Click to read more ...

Wednesday
Aug172016

120 Nominated Performances, Ranked. Who's Next?

As you will undoubtedly understand, I'm not up to speed at the moment. But I find a weird comfort in list-making and cine-dreaming, wondering what our next batch of Oscar contenders will look like. Will it be a great vintage or a weak one? Or, more usual, a weird combo of both. It's far too early to tell though we're hopeful. As I was wandering aimlessly around the web this morning I found this very enjoyable video from Ali Benz ranking all Oscar acting nominees this decade. Like a moving scrapbook of Oscar's classes for the past six years (2010-2015). Some things about the order make me so crazy but that is the joy and discussability of list-making. 

Here's the video and after the jump I'll rank them all myself. Busywork is good for me today.

120 Oscar-nominated Performances of the Decade - RANKED - from Ali Benzekri on Vimeo.

Click to read more ...

Wednesday
Aug032016

Frances McDormand: from Blood Simple (1984) to Olive Kitteridge (2014)

1984 is our year of the month for August. Here's Matthew Eng to talk about a treasured actor that made her on camera debut back then...

For the better half of her nearly four-decade film career, Meryl Streep has managed to compel generations of moviegoers to accept a self-styled character actress as not only an acting heroine for the ages but also a bona fide movie star with mass-market appeal and unimpeachable box office credentials. Like no other actress since Bette Davis, Streep has perfected a once-unfeasible practice of playing the sort of idiosyncratic women she has always drifted towards, but within the safe confines of midrange, studio-supported moviemaking that seems to satisfy audience expectations as well as her own.

Sometimes Streep’s projects—and, it must be said, Streep herself—can disappoint. For every quietly graceful gem (like her underrated Hope Springs performance) or skillfully uninhibited turn (as in the best passages of It’s Complicated), there are another two or three within Streep’s latter-day canon that could stand some sharper finesse or at least more dexterous directorial guidance.
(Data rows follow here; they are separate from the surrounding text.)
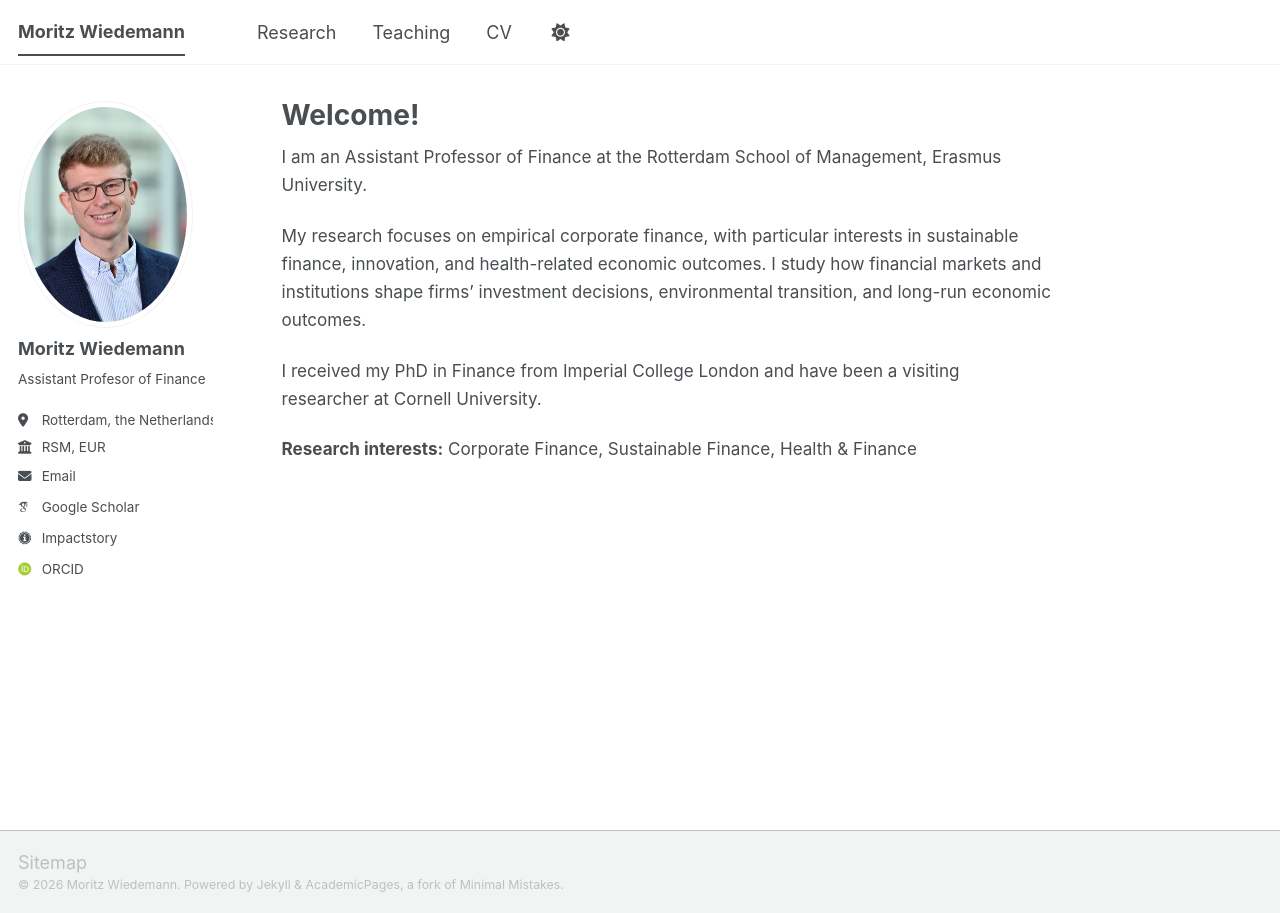
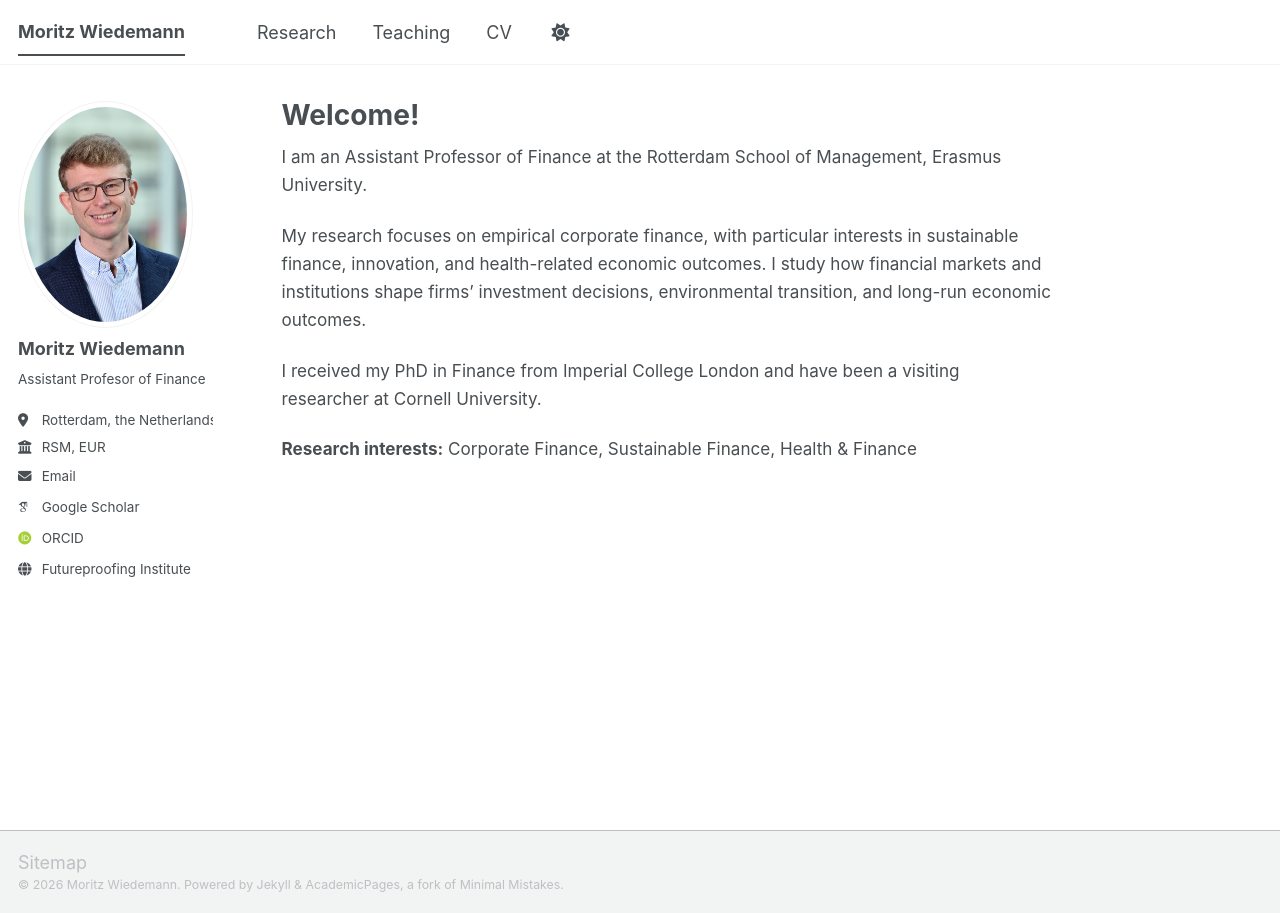
Before and after one commit to WiedemannM/WiedemannM.github.io, a Jekyll site: the page built from _pages/about.md, in a window 1280 px wide. Built offline with Jekyll 4.4.1, drawn with Linux system fonts in a browser that asks for light colours; some web fonts are replaced; a script bundle is joined from its source files by our own code; library files that are not in the unit come from our copies.

Commit message:
Update _config.yml

```diff
--- a/_config.yml
+++ b/_config.yml
@@ -37,7 +37,7 @@ author:
   arxiv            : # URL - Update with the correct link to your profile
   googlescholar    : "https://scholar.google.com/citations?user=uwFJDUwAAAAJ&hl=de&oi=ao"
   inspire-hep      : # URL
-  impactstory      : "https://www.futureproofinginstitute.com/"
+  impactstory      : # "https://www.futureproofinginstitute.com/"
   orcid            : "https://orcid.org/0000-0002-9536-0724"
   semantic         : # URL
   ssrn             : # URL
@@ -45,7 +45,7 @@ author:
   researchgate     : # URL
   scopus           : # URL
   zotero           : # URL
-
+  futureproofing_institute: "https://www.futureproofinginstitute.com/"
 
   # Repositories and software development
   bitbucket        : # Username - Update with your username on the site
```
Whenever I’m let down to by Streep, I can’t help but wonder what one of her less-viable peers might do with the opportunities that are scarce for any actress born before the Kennedy administration and which Streep barely has to put up a fight for.

The Beginning: Blood Simple (1984); The Most Recent Triumph: Olive Kitteridge (2014)

For as long as I can remember, Frances McDormand has served as the purest and most intimidating embodiment of what a character actor should be. “That woman has no vanity,” my mom remarked with clear admiration after watching her in Lisa Cholodenko’s Olive Kitteridge, where McDormand delivers one of the decade’s most masterful star turns, a perfectly prickly meeting of actor and role that might have been a surefire Oscar winner had the project aimed for a bigger screen...

Click to read more ...

Friday
Jul292016

HMWYBS: A Sensational Diane Keaton in "Looking for Mr Goodbar" 

Best Shot 1977 Party. Chapter 3
Looking for Mr Goodbar (1977)
Directed by: Richard Brooks
Cinematography by: William A Fraker

Finally with chapter 3 in our look back at the Cinematography nominees of 1977 -- a little prep work for the Supporting Actress Smackdown (last day to get your ballots in) -- a real threat to Close Encounter of the Third Kind for the Best Cinematography crown. Close Encounters won the Oscar, its sole competitive Oscar, but William A Fraker was more than worthy as a nominee for his evocative experimental work on Looking for Mr Goodbar. The cinematography (along with its swinging partner, the editing) are ready and able to capture the whirlwind moods, liberated momentum, self-deprecating humor, and multiple flashes of fear within this time capsule of the sexual revolution.

My only regret in showcasing the cinematography for this series is that good images are hard to come by. More (a little bit NSFW) after the jump...

Click to read more ...